** EXERCISE OBJECTIVE **
An exact copy of every record, with no pictures, please.

[Before-and-after change data]
- - - - -

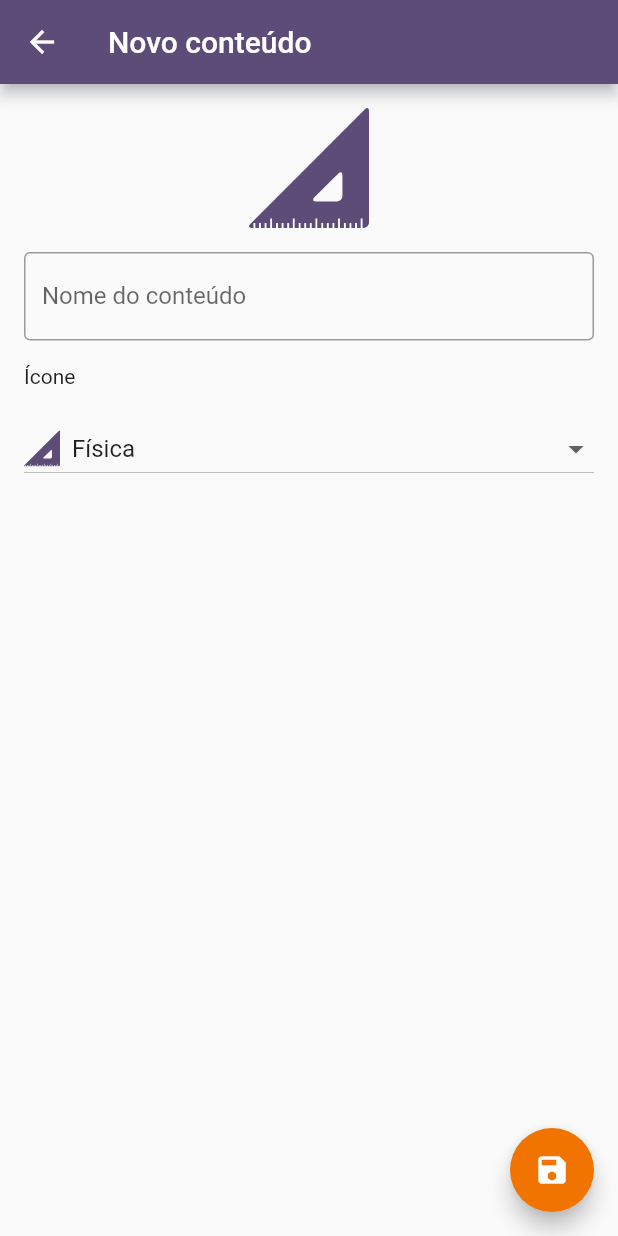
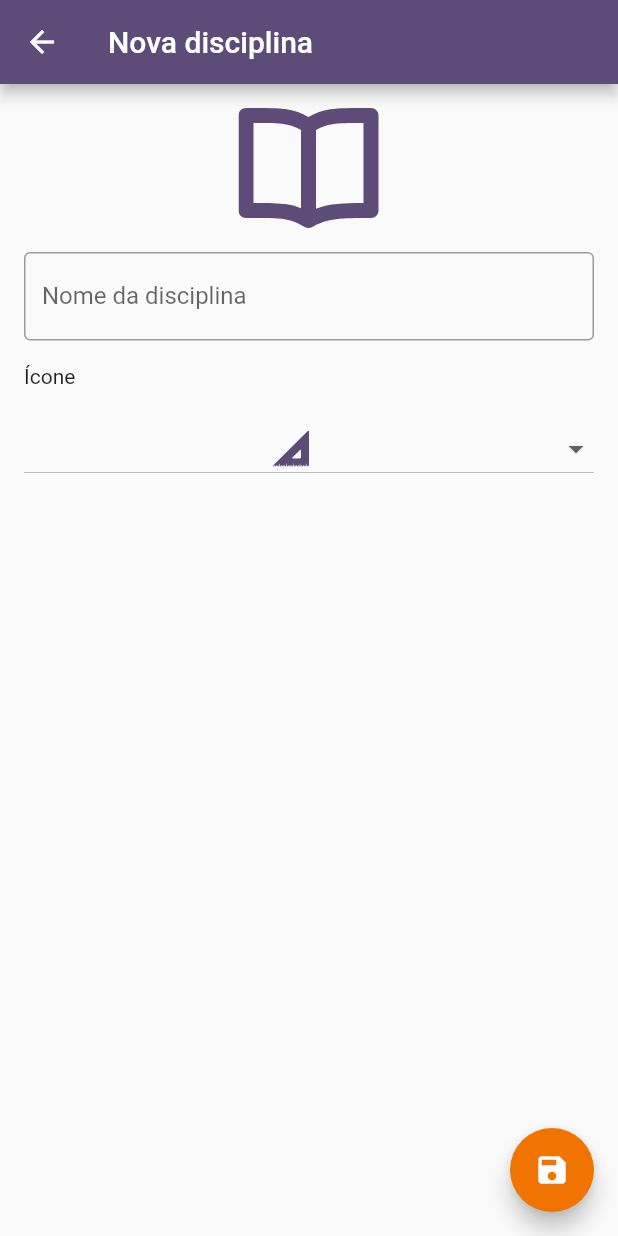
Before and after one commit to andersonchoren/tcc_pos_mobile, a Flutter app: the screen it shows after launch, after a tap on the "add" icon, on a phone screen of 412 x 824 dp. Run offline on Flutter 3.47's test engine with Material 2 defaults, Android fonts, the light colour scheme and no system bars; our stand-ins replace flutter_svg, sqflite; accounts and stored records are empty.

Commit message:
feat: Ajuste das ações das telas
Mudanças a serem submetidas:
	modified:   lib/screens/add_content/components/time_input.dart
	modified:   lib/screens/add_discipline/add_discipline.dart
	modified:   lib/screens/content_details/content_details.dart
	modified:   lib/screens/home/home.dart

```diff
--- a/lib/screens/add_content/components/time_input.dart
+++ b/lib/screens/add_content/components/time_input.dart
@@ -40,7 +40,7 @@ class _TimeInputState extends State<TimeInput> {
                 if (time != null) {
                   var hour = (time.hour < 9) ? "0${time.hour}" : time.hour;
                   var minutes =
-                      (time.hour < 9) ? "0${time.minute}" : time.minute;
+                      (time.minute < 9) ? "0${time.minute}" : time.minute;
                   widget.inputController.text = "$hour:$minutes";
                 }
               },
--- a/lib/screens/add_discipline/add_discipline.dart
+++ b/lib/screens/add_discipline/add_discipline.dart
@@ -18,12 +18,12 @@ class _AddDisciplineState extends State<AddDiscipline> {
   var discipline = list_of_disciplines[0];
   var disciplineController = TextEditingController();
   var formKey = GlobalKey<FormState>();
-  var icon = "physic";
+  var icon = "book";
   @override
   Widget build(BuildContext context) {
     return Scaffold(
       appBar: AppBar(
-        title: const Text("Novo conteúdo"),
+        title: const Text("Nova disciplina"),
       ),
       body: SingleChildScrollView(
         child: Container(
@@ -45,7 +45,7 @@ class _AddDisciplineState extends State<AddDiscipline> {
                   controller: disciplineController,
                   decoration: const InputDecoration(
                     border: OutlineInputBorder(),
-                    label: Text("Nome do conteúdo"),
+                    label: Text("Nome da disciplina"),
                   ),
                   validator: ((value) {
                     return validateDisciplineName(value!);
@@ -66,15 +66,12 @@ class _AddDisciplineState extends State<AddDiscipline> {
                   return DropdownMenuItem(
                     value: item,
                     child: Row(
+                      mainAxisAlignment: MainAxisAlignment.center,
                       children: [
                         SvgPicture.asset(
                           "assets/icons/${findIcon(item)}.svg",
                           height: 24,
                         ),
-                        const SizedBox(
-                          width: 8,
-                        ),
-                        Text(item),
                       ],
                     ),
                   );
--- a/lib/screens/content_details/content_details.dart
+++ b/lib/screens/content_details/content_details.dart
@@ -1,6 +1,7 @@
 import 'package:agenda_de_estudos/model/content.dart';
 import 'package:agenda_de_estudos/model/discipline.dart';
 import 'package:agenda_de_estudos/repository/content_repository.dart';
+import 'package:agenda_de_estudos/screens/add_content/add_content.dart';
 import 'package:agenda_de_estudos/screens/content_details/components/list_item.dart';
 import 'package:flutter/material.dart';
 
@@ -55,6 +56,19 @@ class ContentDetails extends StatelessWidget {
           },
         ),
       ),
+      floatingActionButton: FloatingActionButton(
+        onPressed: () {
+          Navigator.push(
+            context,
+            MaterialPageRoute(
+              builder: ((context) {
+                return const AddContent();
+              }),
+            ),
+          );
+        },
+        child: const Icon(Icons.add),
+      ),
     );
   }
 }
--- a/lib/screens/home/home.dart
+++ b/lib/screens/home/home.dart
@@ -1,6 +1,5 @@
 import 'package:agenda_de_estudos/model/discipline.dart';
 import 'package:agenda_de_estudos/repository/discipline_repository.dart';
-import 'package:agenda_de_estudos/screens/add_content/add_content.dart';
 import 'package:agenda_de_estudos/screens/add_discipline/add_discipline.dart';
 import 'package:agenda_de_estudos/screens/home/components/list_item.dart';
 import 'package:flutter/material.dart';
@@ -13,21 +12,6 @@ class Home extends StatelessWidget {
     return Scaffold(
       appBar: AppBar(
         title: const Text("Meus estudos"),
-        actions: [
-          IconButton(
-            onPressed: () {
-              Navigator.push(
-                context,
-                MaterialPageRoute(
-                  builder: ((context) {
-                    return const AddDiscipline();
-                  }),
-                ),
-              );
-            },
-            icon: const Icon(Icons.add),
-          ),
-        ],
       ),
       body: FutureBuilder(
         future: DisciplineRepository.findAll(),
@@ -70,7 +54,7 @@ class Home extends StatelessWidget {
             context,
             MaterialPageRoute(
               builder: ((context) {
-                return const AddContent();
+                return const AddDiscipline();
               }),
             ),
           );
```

- - - - -

** FINISHED EXERCISE **
Before and after one commit to andersonchoren/tcc_pos_mobile, a Flutter app: the screen it shows after launch, after a tap on the "add" icon, on a phone screen of 412 x 824 dp. Run offline on Flutter 3.47's test engine with Material 2 defaults, Android fonts, the light colour scheme and no system bars; our stand-ins replace flutter_svg, sqflite; accounts and stored records are empty.

Commit message:
feat: Ajuste das ações das telas
Mudanças a serem submetidas:
	modified:   lib/screens/add_content/components/time_input.dart
	modified:   lib/screens/add_discipline/add_discipline.dart
	modified:   lib/screens/content_details/content_details.dart
	modified:   lib/screens/home/home.dart

```diff
--- a/lib/screens/add_content/components/time_input.dart
+++ b/lib/screens/add_content/components/time_input.dart
@@ -40,7 +40,7 @@ class _TimeInputState extends State<TimeInput> {
                 if (time != null) {
                   var hour = (time.hour < 9) ? "0${time.hour}" : time.hour;
                   var minutes =
-                      (time.hour < 9) ? "0${time.minute}" : time.minute;
+                      (time.minute < 9) ? "0${time.minute}" : time.minute;
                   widget.inputController.text = "$hour:$minutes";
                 }
               },
--- a/lib/screens/add_discipline/add_discipline.dart
+++ b/lib/screens/add_discipline/add_discipline.dart
@@ -18,12 +18,12 @@ class _AddDisciplineState extends State<AddDiscipline> {
   var discipline = list_of_disciplines[0];
   var disciplineController = TextEditingController();
   var formKey = GlobalKey<FormState>();
-  var icon = "physic";
+  var icon = "book";
   @override
   Widget build(BuildContext context) {
     return Scaffold(
       appBar: AppBar(
-        title: const Text("Novo conteúdo"),
+        title: const Text("Nova disciplina"),
       ),
       body: SingleChildScrollView(
         child: Container(
@@ -45,7 +45,7 @@ class _AddDisciplineState extends State<AddDiscipline> {
                   controller: disciplineController,
                   decoration: const InputDecoration(
                     border: OutlineInputBorder(),
-                    label: Text("Nome do conteúdo"),
+                    label: Text("Nome da disciplina"),
                   ),
                   validator: ((value) {
                     return validateDisciplineName(value!);
@@ -66,15 +66,12 @@ class _AddDisciplineState extends State<AddDiscipline> {
                   return DropdownMenuItem(
                     value: item,
                     child: Row(
+                      mainAxisAlignment: MainAxisAlignment.center,
                       children: [
                         SvgPicture.asset(
                           "assets/icons/${findIcon(item)}.svg",
                           height: 24,
                         ),
-                        const SizedBox(
-                          width: 8,
-                        ),
-                        Text(item),
                       ],
                     ),
                   );
--- a/lib/screens/content_details/content_details.dart
+++ b/lib/screens/content_details/content_details.dart
@@ -1,6 +1,7 @@
 import 'package:agenda_de_estudos/model/content.dart';
 import 'package:agenda_de_estudos/model/discipline.dart';
 import 'package:agenda_de_estudos/repository/content_repository.dart';
+import 'package:agenda_de_estudos/screens/add_content/add_content.dart';
 import 'package:agenda_de_estudos/screens/content_details/components/list_item.dart';
 import 'package:flutter/material.dart';
 
@@ -55,6 +56,19 @@ class ContentDetails extends StatelessWidget {
           },
         ),
       ),
+      floatingActionButton: FloatingActionButton(
+        onPressed: () {
+          Navigator.push(
+            context,
+            MaterialPageRoute(
+              builder: ((context) {
+                return const AddContent();
+              }),
+            ),
+          );
+        },
+        child: const Icon(Icons.add),
+      ),
     );
   }
 }
--- a/lib/screens/home/home.dart
+++ b/lib/screens/home/home.dart
@@ -1,6 +1,5 @@
 import 'package:agenda_de_estudos/model/discipline.dart';
 import 'package:agenda_de_estudos/repository/discipline_repository.dart';
-import 'package:agenda_de_estudos/screens/add_content/add_content.dart';
 import 'package:agenda_de_estudos/screens/add_discipline/add_discipline.dart';
 import 'package:agenda_de_estudos/screens/home/components/list_item.dart';
 import 'package:flutter/material.dart';
@@ -13,21 +12,6 @@ class Home extends StatelessWidget {
     return Scaffold(
       appBar: AppBar(
         title: const Text("Meus estudos"),
-        actions: [
-          IconButton(
-            onPressed: () {
-              Navigator.push(
-                context,
-                MaterialPageRoute(
-                  builder: ((context) {
-                    return const AddDiscipline();
-                  }),
-                ),
-              );
-            },
-            icon: const Icon(Icons.add),
-          ),
-        ],
       ),
       body: FutureBuilder(
         future: DisciplineRepository.findAll(),
@@ -70,7 +54,7 @@ class Home extends StatelessWidget {
             context,
             MaterialPageRoute(
               builder: ((context) {
-                return const AddContent();
+                return const AddDiscipline();
               }),
             ),
           );
```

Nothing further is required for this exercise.